The Miami Dolphins are expected to move on from quarterback Ryan Tannehill this offseason, with early rumors that the team is looking for a trade partner but will release their 2012 first-round pick if they cannot find a trade. This week, the Denver Broncos and Baltimore Ravens agreed to a trade that will, when trades become permitted on March 13 with the start of the new league year, send quarterback Joe Flacco from Baltimore to the Broncos. Does that move impact Tannehill’s trade value or what he will find when he hits the open market?

Tannehill will turn 31 before the 2019 season begins. Flacco just turned 34. That should mean Tannehill has more of a market than Flacco, just based on the age of each player. The Broncos are not looking for a long term answer in their quarterback, with Flacco making sense. Tannehill could be a multi-year starter for a team - despite many Dolphins fans wanting him out of South Florida.

Tannehill is still a quality NFL starter, he just is not a pick up a team and carry them type of player.

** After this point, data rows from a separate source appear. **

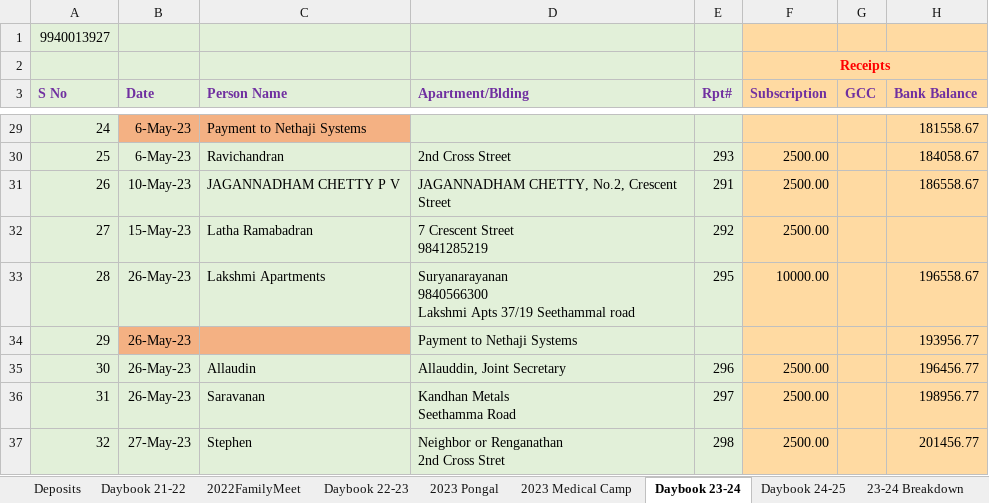
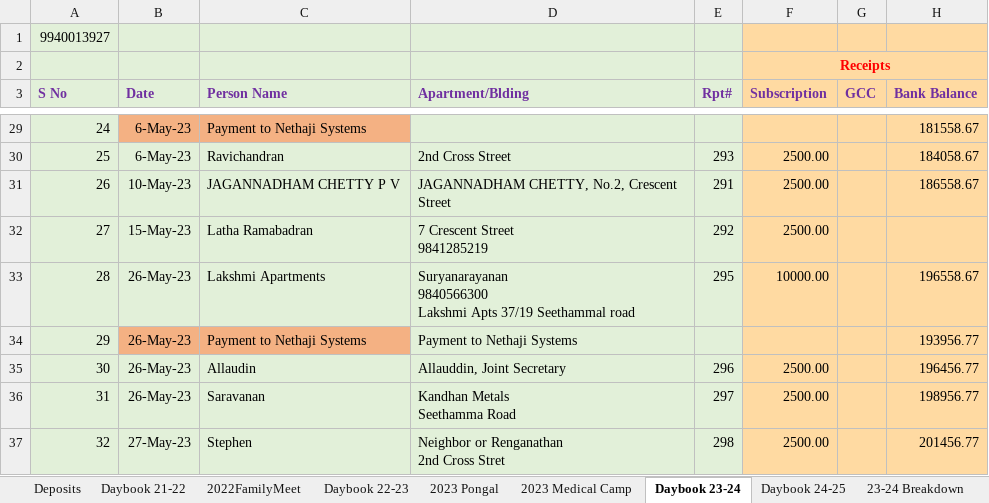
Before and after one commit to vu2ow/vu2ow.github.io, an Excel workbook: scra/scra21-24_new.xlsx, sheet Daybook 23-24, drawn as a sheet; only a part is shown, gaps mark what is left out; values as stored, in another font and other column widths than the file's, no borders; the diff names each change by its address in the sheet, - before the commit and + after, or states it on an @@ line.

```diff
--- a/scra/scra21-24_new.xlsx (sheet Daybook 23-24)
+++ b/scra/scra21-24_new.xlsx (sheet Daybook 23-24)
-C34 (Person Name): (empty)
+C34 (Person Name): Payment to Nethaji Systems
```
Also changed, not shown: sheet Daybook 24-25, scra/scra_pymt_history_from_2021.xlsx, 3 other files.
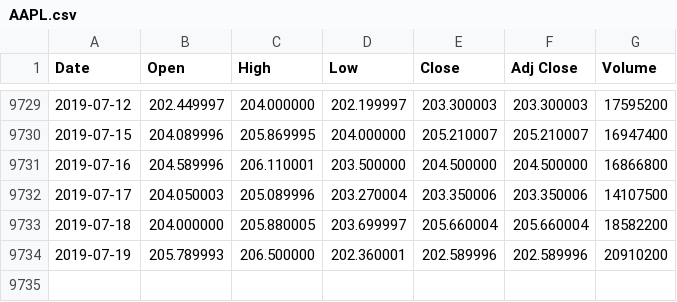
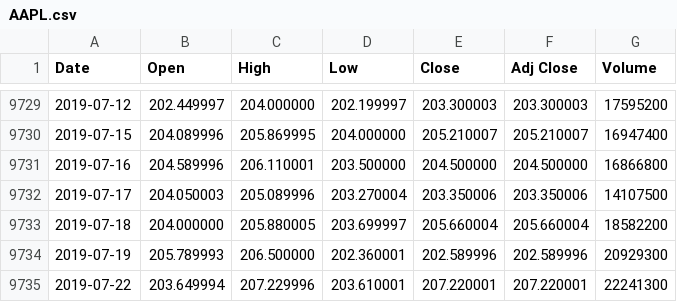
Before and after one commit to CalvinGreen94/Heroku_Basic_stock_prediction, a CSV file: data/AAPL.csv, drawn as a sheet; only a part is shown, gaps mark what is left out.

```diff
--- a/data/AAPL.csv
+++ b/data/AAPL.csv
@@ -9733,2 +9733,3 @@ Date,Open,High,Low,Close,Adj Close,Volume
 2019-07-18,204.000000,205.880005,203.699997,205.660004,205.660004,18582200
-2019-07-19,205.789993,206.500000,202.360001,202.589996,202.589996,20910200
+2019-07-19,205.789993,206.500000,202.360001,202.589996,202.589996,20929300
+2019-07-22,203.649994,207.229996,203.610001,207.220001,207.220001,22241300
```
Also changed, not shown: data/BTC-USD.csv, data/MSFT.csv, 7 other files.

He needs an offensive line that can protect him, and he needs wide receivers who can create separation and make people miss once they have the ball. He is starting to have injury concerns, though his knee seems healthy now and the shoulder injury he sustained last year was on a play where his arm was wrenched backward just as he threw the ball - not timing of a hit and throw that happens routinely. There is a place for him as a starting quarterback in the league.

Does the trade of Flacco mean there is a trade market for Tannehill? Flacco is signed through the 2021 season, with a 2019 salary cap number of $26.5 million. That increases to $28.25 million in 2020, then becomes $24.25 million in 2021. With the trade, the Ravens are going to eat $16 million in dead money from his signing bonus, meaning the Broncos are free to cut Flacco without any dead money hitting their books.

Tannehill is signed through the 2020 season, with a $26.6 million cap number this year, then $25.1 million in 2020. If Miami were to trade him, they would absorb $13.4 million in dead money, with the new team seeing his cap number drop to his base salary of $18.7 million this season. That is not a hard cap hit for a starting quarterback, assuming a team would be looking at Tannehill as their starter. He could make sense as a win-now bridge quarterback for a team like the Jacksonville Jaguars (should they move on from Blake Bortles amd Cody Kessler) or New York Giants (should they move on from Eli Manning), or as an emergency option for a team like the Washington Redskins, who are expected to be without starter Alex Smith in 2019 after his leg was broken last season.

Baltimore will receive a fourth-round draft pick in return for Flacco. The Dolphins would likely be asking for a second- or third-round pick for Tannehill, knowing they would likely see a fourth- or fifth-round pick as the eventual compensation if a trade were made. Teams could just wait for Tannehill to hit the market, however, knowing Miami is going to cut him. The Dolphins could also - assuming the rumors that they are looking to 2020 to get their “franchise” quarterback - look to receive 2020 draft picks in a trade, giving them ammunition to trade up if needed to land the quarterback they want.

The trade of Flacco from Baltimore to Denver likely only impacts the Dolphins and Tannehill in setting a price point for a trade. Can the Dolphins find a trade partner?

Most likely, Tannehill is released and teams bid for him on the open market. The teams involved in chasing him remain the same, but they can probably get him for less money and without giving up draft collateral.

Tannehill will have to compete with other quarterbacks expected to be available this offseason, including Nick Foles and Teddy Bridgewater. Case Keenum will now likely be available as well, and players like Bortles and Manning would add to the available quarterbacks if or when they are released.

In the end, the Broncos are not a team where Tannehill could land now, but that may be about the extent of what the trade means for the future of Miami’s starting quarterback. The Dolphins are going to move on, and likely will have to do it by releasing Tannehill. Some team will sign him, and he likely will - at least - compete for a starting position.